(Items from a data source)

####

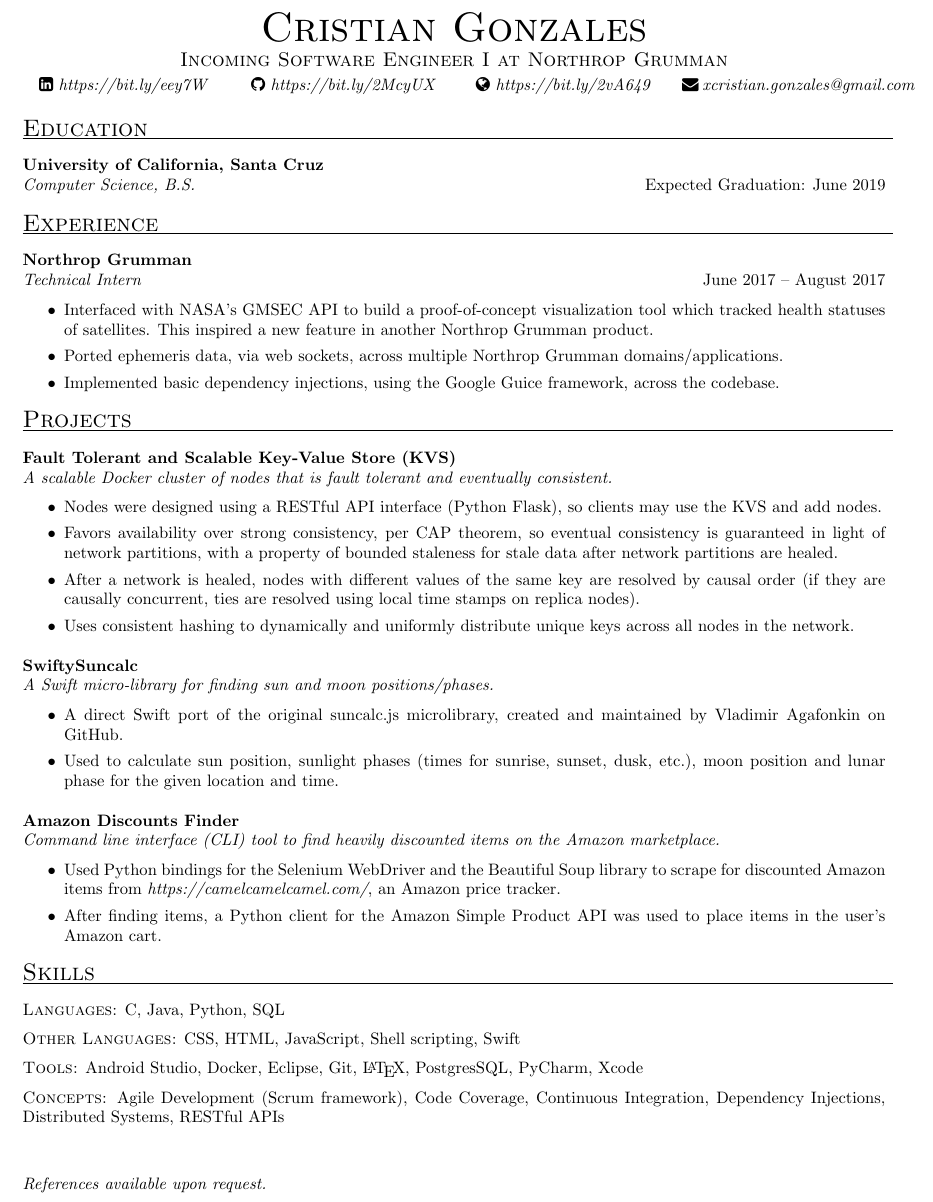
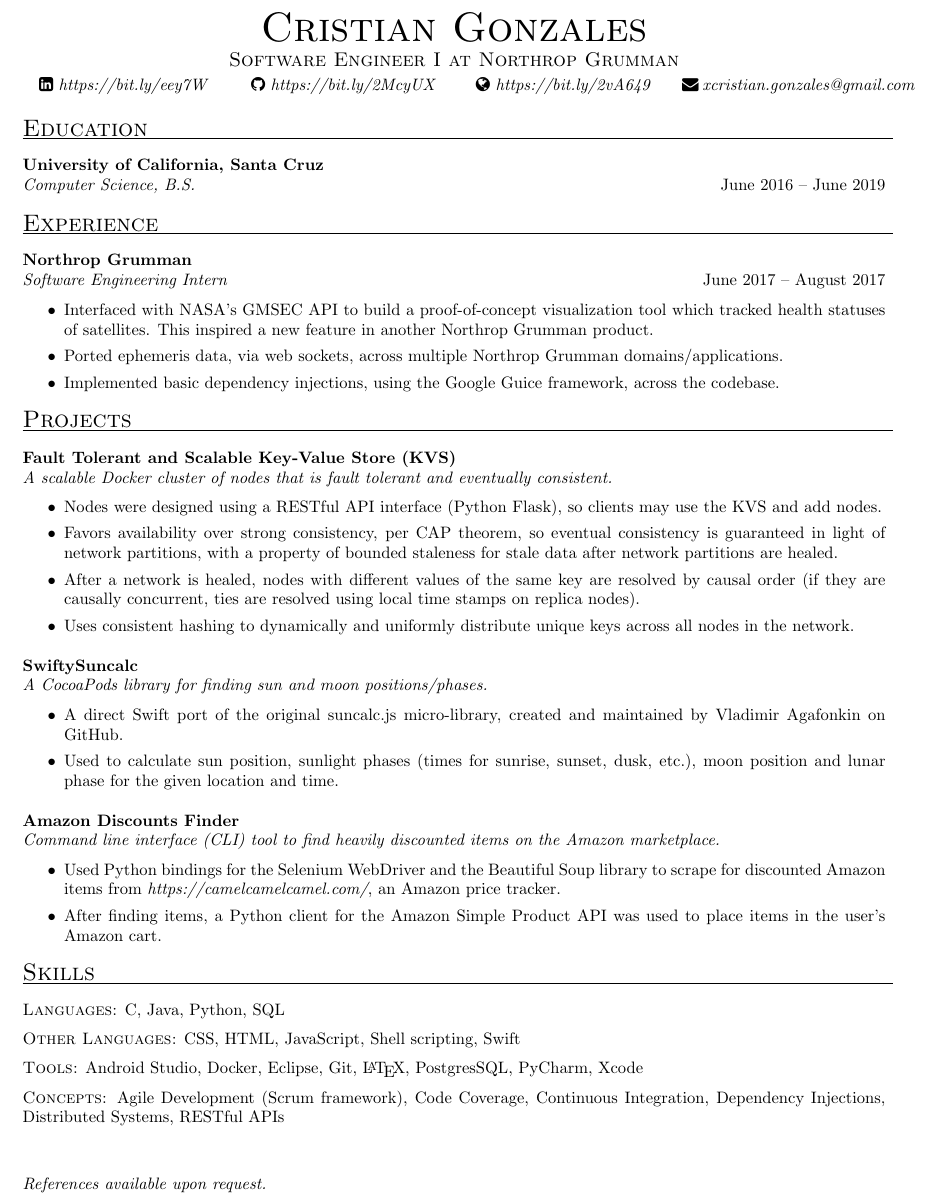
Before and after one commit to cristiangonzales/My-Resume, a LaTeX CV (My_Resume.tex): part of the page, cut so that both start at the same text. Compiled offline with pdfLaTeX.

Commit message:
Job update

```diff
--- a/My_Resume.tex
+++ b/My_Resume.tex
@@ -26,7 +26,7 @@
 \begin{center}
 \textsc{{\Huge Cristian Gonzales}}\\
 \vspace{1mm}
-\textsc{\large Incoming Software Engineer I at Northrop Grumman}\\
+\textsc{\large Software Engineer I at Northrop Grumman}\\
 \vspace{1mm}
 \end{center}
 
@@ -69,7 +69,7 @@
 \textbf{University of California, Santa Cruz}\\
 \textit{Computer Science, B.S.}
 \hfill
-Expected Graduation: June 2019\\
+June 2016 -- June 2019\\
 \vspace{-4mm}
 
 % Experience
@@ -78,7 +78,7 @@ Expected Graduation: June 2019\\
 \hrule width18.5cm
 %%%%%%%%%%%%%%%%%%%%%%%%
 \textbf{Northrop Grumman}\\
-\textit{Technical Intern}
+\textit{Software Engineering Intern}
 \hfill
 June 2017 -- August 2017\\[1mm]
 	\begin{itemize}
@@ -105,12 +105,12 @@ June 2017 -- August 2017\\[1mm]
 	\end{itemize}
 %%%%%%%%%%%%%%%%%%%%%%%%
 \textbf{SwiftySuncalc}\\
-\textit{A Swift micro-library for finding sun and moon positions/phases.}
+\textit{A CocoaPods library for finding sun and moon positions/phases.}
 	\vspace{2mm}
 	\begin{itemize}
-		\item A direct Swift port of the original suncalc.js microlibrary, created and maintained by Vladimir Agafonkin on GitHub.
+		\item A direct Swift port of the original suncalc.js micro-library, created and maintained by Vladimir Agafonkin on GitHub.
 		\item Used to calculate sun position, sunlight phases (times for sunrise, sunset, dusk, etc.), moon position and lunar phase for the given location and time.
-	\end{itemize}
+  \end{itemize}
 %%%%%%%%%%%%%%%%%%%%%%%%
 \textbf{Amazon Discounts Finder}\\
 \textit{Command line interface (CLI) tool to find heavily discounted items on the Amazon marketplace.}
@@ -129,8 +129,7 @@ June 2017 -- August 2017\\[1mm]
 	\textsc{Other Languages:} CSS, HTML, JavaScript, Shell scripting, Swift\\[2mm]
 	\textsc{Tools:} Android Studio, Docker, Eclipse, Git, \LaTeX, PostgresSQL, PyCharm, Xcode\\[2mm]
 	\textsc{Concepts:} Agile Development (Scrum framework), Code Coverage, Continuous Integration, Dependency Injections, Distributed Systems, RESTful APIs\\[0.5mm]
-\vspace{-1mm}
-
+\vspace{-2mm}
 \end{resume}
 \lfoot{\textit{References available upon request.}}
 \end{document}
```
Also changed, not shown: My_Resume.pdf.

####

Reproduce every line above that contains the string "textit".

SOLUTION:
 \textit{Computer Science, B.S.}
-\textit{Technical Intern}
+\textit{Software Engineering Intern}
-\textit{A Swift micro-library for finding sun and moon positions/phases.}
+\textit{A CocoaPods library for finding sun and moon positions/phases.}
 \textit{Command line interface (CLI) tool to find heavily discounted items on the Amazon marketplace.}
 \lfoot{\textit{References available upon request.}}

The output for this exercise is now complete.